* Work required *
Retyping the entire listing exactly is the task.

* Supplied entries *
---------------
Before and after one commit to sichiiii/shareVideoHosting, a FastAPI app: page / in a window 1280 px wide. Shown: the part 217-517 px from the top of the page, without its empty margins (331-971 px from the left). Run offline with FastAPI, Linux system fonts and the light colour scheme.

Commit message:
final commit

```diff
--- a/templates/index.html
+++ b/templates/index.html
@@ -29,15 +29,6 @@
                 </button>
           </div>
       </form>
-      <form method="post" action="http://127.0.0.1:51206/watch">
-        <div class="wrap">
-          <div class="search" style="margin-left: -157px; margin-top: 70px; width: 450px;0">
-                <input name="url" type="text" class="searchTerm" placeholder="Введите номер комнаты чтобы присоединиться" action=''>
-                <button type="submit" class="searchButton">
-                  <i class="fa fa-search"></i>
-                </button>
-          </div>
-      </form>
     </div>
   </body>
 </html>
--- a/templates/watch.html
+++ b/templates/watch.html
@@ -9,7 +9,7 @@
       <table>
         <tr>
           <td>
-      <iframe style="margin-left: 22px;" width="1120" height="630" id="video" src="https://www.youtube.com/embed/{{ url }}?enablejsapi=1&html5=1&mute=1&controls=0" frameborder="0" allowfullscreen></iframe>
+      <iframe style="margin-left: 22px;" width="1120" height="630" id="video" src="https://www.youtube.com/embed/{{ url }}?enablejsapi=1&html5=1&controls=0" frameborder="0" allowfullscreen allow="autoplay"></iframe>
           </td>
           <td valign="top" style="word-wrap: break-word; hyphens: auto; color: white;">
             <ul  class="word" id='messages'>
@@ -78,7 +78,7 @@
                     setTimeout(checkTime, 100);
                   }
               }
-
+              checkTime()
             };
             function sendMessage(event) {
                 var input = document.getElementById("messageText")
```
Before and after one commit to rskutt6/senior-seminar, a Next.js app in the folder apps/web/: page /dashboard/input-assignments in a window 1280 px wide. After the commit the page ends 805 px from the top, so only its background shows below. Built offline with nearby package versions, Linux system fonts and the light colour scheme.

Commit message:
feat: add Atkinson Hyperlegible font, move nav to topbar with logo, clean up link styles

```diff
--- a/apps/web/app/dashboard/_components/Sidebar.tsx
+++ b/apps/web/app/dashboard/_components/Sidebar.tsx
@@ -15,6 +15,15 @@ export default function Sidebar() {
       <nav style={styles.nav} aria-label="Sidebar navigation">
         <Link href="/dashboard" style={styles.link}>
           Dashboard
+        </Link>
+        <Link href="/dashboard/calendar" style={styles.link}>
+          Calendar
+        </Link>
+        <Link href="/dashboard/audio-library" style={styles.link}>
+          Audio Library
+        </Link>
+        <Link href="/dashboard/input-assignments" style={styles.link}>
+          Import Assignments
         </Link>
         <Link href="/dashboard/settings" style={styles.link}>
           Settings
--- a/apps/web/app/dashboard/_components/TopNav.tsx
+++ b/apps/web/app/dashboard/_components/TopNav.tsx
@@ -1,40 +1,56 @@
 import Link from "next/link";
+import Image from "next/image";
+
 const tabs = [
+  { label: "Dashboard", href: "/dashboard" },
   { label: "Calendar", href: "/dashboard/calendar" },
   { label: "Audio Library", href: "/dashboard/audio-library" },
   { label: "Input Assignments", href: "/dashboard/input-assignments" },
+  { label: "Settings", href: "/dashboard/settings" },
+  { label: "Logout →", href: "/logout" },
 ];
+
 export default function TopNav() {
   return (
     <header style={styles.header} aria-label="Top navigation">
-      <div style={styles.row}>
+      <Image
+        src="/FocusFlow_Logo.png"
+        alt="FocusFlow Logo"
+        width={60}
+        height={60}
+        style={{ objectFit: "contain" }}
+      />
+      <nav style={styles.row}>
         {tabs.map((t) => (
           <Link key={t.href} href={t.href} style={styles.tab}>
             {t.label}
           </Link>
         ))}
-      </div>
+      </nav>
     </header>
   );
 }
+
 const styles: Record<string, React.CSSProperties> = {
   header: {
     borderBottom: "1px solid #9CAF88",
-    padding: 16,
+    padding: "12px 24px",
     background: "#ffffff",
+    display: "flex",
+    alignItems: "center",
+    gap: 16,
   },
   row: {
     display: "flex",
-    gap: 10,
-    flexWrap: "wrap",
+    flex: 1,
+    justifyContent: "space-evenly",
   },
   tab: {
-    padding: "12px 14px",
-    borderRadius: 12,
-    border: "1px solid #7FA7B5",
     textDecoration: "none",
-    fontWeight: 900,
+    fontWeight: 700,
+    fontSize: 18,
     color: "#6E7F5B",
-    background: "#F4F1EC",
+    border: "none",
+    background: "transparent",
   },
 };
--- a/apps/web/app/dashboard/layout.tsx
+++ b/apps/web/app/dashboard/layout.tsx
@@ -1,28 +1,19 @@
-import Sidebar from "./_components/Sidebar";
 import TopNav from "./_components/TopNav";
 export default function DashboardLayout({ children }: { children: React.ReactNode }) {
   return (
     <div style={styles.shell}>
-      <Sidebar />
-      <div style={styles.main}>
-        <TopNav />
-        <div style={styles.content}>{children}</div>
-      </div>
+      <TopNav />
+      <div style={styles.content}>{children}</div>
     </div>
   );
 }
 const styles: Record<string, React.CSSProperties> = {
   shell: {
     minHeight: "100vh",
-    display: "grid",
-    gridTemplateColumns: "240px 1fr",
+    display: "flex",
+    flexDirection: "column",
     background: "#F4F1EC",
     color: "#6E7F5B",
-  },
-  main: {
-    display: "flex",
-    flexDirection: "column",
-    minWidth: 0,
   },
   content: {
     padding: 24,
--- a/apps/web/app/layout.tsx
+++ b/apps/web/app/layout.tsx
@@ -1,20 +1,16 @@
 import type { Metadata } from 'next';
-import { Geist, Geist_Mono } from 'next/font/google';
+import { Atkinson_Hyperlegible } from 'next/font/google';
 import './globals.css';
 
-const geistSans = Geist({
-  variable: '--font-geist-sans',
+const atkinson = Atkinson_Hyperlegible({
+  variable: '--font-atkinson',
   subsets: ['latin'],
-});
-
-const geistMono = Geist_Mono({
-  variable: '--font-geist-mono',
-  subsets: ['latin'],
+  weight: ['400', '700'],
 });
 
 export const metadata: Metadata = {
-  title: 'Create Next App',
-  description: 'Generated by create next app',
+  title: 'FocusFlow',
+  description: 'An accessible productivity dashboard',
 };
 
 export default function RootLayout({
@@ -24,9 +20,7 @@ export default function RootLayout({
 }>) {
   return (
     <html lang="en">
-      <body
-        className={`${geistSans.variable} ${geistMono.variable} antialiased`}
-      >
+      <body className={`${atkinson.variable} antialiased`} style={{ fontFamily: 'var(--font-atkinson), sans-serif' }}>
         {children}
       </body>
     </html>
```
---------------
* Solution for this exercise *
Before and after one commit to sichiiii/shareVideoHosting, a FastAPI app: page / in a window 1280 px wide. Shown: the part 217-517 px from the top of the page, without its empty margins (331-971 px from the left). Run offline with FastAPI, Linux system fonts and the light colour scheme.

Commit message:
final commit

```diff
--- a/templates/index.html
+++ b/templates/index.html
@@ -29,15 +29,6 @@
                 </button>
           </div>
       </form>
-      <form method="post" action="http://127.0.0.1:51206/watch">
-        <div class="wrap">
-          <div class="search" style="margin-left: -157px; margin-top: 70px; width: 450px;0">
-                <input name="url" type="text" class="searchTerm" placeholder="Введите номер комнаты чтобы присоединиться" action=''>
-                <button type="submit" class="searchButton">
-                  <i class="fa fa-search"></i>
-                </button>
-          </div>
-      </form>
     </div>
   </body>
 </html>
--- a/templates/watch.html
+++ b/templates/watch.html
@@ -9,7 +9,7 @@
       <table>
         <tr>
           <td>
-      <iframe style="margin-left: 22px;" width="1120" height="630" id="video" src="https://www.youtube.com/embed/{{ url }}?enablejsapi=1&html5=1&mute=1&controls=0" frameborder="0" allowfullscreen></iframe>
+      <iframe style="margin-left: 22px;" width="1120" height="630" id="video" src="https://www.youtube.com/embed/{{ url }}?enablejsapi=1&html5=1&controls=0" frameborder="0" allowfullscreen allow="autoplay"></iframe>
           </td>
           <td valign="top" style="word-wrap: break-word; hyphens: auto; color: white;">
             <ul  class="word" id='messages'>
@@ -78,7 +78,7 @@
                     setTimeout(checkTime, 100);
                   }
               }
-
+              checkTime()
             };
             function sendMessage(event) {
                 var input = document.getElementById("messageText")
```
Before and after one commit to rskutt6/senior-seminar, a Next.js app in the folder apps/web/: page /dashboard/input-assignments in a window 1280 px wide. After the commit the page ends 805 px from the top, so only its background shows below. Built offline with nearby package versions, Linux system fonts and the light colour scheme.

Commit message:
feat: add Atkinson Hyperlegible font, move nav to topbar with logo, clean up link styles

```diff
--- a/apps/web/app/dashboard/_components/Sidebar.tsx
+++ b/apps/web/app/dashboard/_components/Sidebar.tsx
@@ -15,6 +15,15 @@ export default function Sidebar() {
       <nav style={styles.nav} aria-label="Sidebar navigation">
         <Link href="/dashboard" style={styles.link}>
           Dashboard
+        </Link>
+        <Link href="/dashboard/calendar" style={styles.link}>
+          Calendar
+        </Link>
+        <Link href="/dashboard/audio-library" style={styles.link}>
+          Audio Library
+        </Link>
+        <Link href="/dashboard/input-assignments" style={styles.link}>
+          Import Assignments
         </Link>
         <Link href="/dashboard/settings" style={styles.link}>
           Settings
--- a/apps/web/app/dashboard/_components/TopNav.tsx
+++ b/apps/web/app/dashboard/_components/TopNav.tsx
@@ -1,40 +1,56 @@
 import Link from "next/link";
+import Image from "next/image";
+
 const tabs = [
+  { label: "Dashboard", href: "/dashboard" },
   { label: "Calendar", href: "/dashboard/calendar" },
   { label: "Audio Library", href: "/dashboard/audio-library" },
   { label: "Input Assignments", href: "/dashboard/input-assignments" },
+  { label: "Settings", href: "/dashboard/settings" },
+  { label: "Logout →", href: "/logout" },
 ];
+
 export default function TopNav() {
   return (
     <header style={styles.header} aria-label="Top navigation">
-      <div style={styles.row}>
+      <Image
+        src="/FocusFlow_Logo.png"
+        alt="FocusFlow Logo"
+        width={60}
+        height={60}
+        style={{ objectFit: "contain" }}
+      />
+      <nav style={styles.row}>
         {tabs.map((t) => (
           <Link key={t.href} href={t.href} style={styles.tab}>
             {t.label}
           </Link>
         ))}
-      </div>
+      </nav>
     </header>
   );
 }
+
 const styles: Record<string, React.CSSProperties> = {
   header: {
     borderBottom: "1px solid #9CAF88",
-    padding: 16,
+    padding: "12px 24px",
     background: "#ffffff",
+    display: "flex",
+    alignItems: "center",
+    gap: 16,
   },
   row: {
     display: "flex",
-    gap: 10,
-    flexWrap: "wrap",
+    flex: 1,
+    justifyContent: "space-evenly",
   },
   tab: {
-    padding: "12px 14px",
-    borderRadius: 12,
-    border: "1px solid #7FA7B5",
     textDecoration: "none",
-    fontWeight: 900,
+    fontWeight: 700,
+    fontSize: 18,
     color: "#6E7F5B",
-    background: "#F4F1EC",
+    border: "none",
+    background: "transparent",
   },
 };
--- a/apps/web/app/dashboard/layout.tsx
+++ b/apps/web/app/dashboard/layout.tsx
@@ -1,28 +1,19 @@
-import Sidebar from "./_components/Sidebar";
 import TopNav from "./_components/TopNav";
 export default function DashboardLayout({ children }: { children: React.ReactNode }) {
   return (
     <div style={styles.shell}>
-      <Sidebar />
-      <div style={styles.main}>
-        <TopNav />
-        <div style={styles.content}>{children}</div>
-      </div>
+      <TopNav />
+      <div style={styles.content}>{children}</div>
     </div>
   );
 }
 const styles: Record<string, React.CSSProperties> = {
   shell: {
     minHeight: "100vh",
-    display: "grid",
-    gridTemplateColumns: "240px 1fr",
+    display: "flex",
+    flexDirection: "column",
     background: "#F4F1EC",
     color: "#6E7F5B",
-  },
-  main: {
-    display: "flex",
-    flexDirection: "column",
-    minWidth: 0,
   },
   content: {
     padding: 24,
--- a/apps/web/app/layout.tsx
+++ b/apps/web/app/layout.tsx
@@ -1,20 +1,16 @@
 import type { Metadata } from 'next';
-import { Geist, Geist_Mono } from 'next/font/google';
+import { Atkinson_Hyperlegible } from 'next/font/google';
 import './globals.css';
 
-const geistSans = Geist({
-  variable: '--font-geist-sans',
+const atkinson = Atkinson_Hyperlegible({
+  variable: '--font-atkinson',
   subsets: ['latin'],
-});
-
-const geistMono = Geist_Mono({
-  variable: '--font-geist-mono',
-  subsets: ['latin'],
+  weight: ['400', '700'],
 });
 
 export const metadata: Metadata = {
-  title: 'Create Next App',
-  description: 'Generated by create next app',
+  title: 'FocusFlow',
+  description: 'An accessible productivity dashboard',
 };
 
 export default function RootLayout({
@@ -24,9 +20,7 @@ export default function RootLayout({
 }>) {
   return (
     <html lang="en">
-      <body
-        className={`${geistSans.variable} ${geistMono.variable} antialiased`}
-      >
+      <body className={`${atkinson.variable} antialiased`} style={{ fontFamily: 'var(--font-atkinson), sans-serif' }}>
         {children}
       </body>
     </html>
```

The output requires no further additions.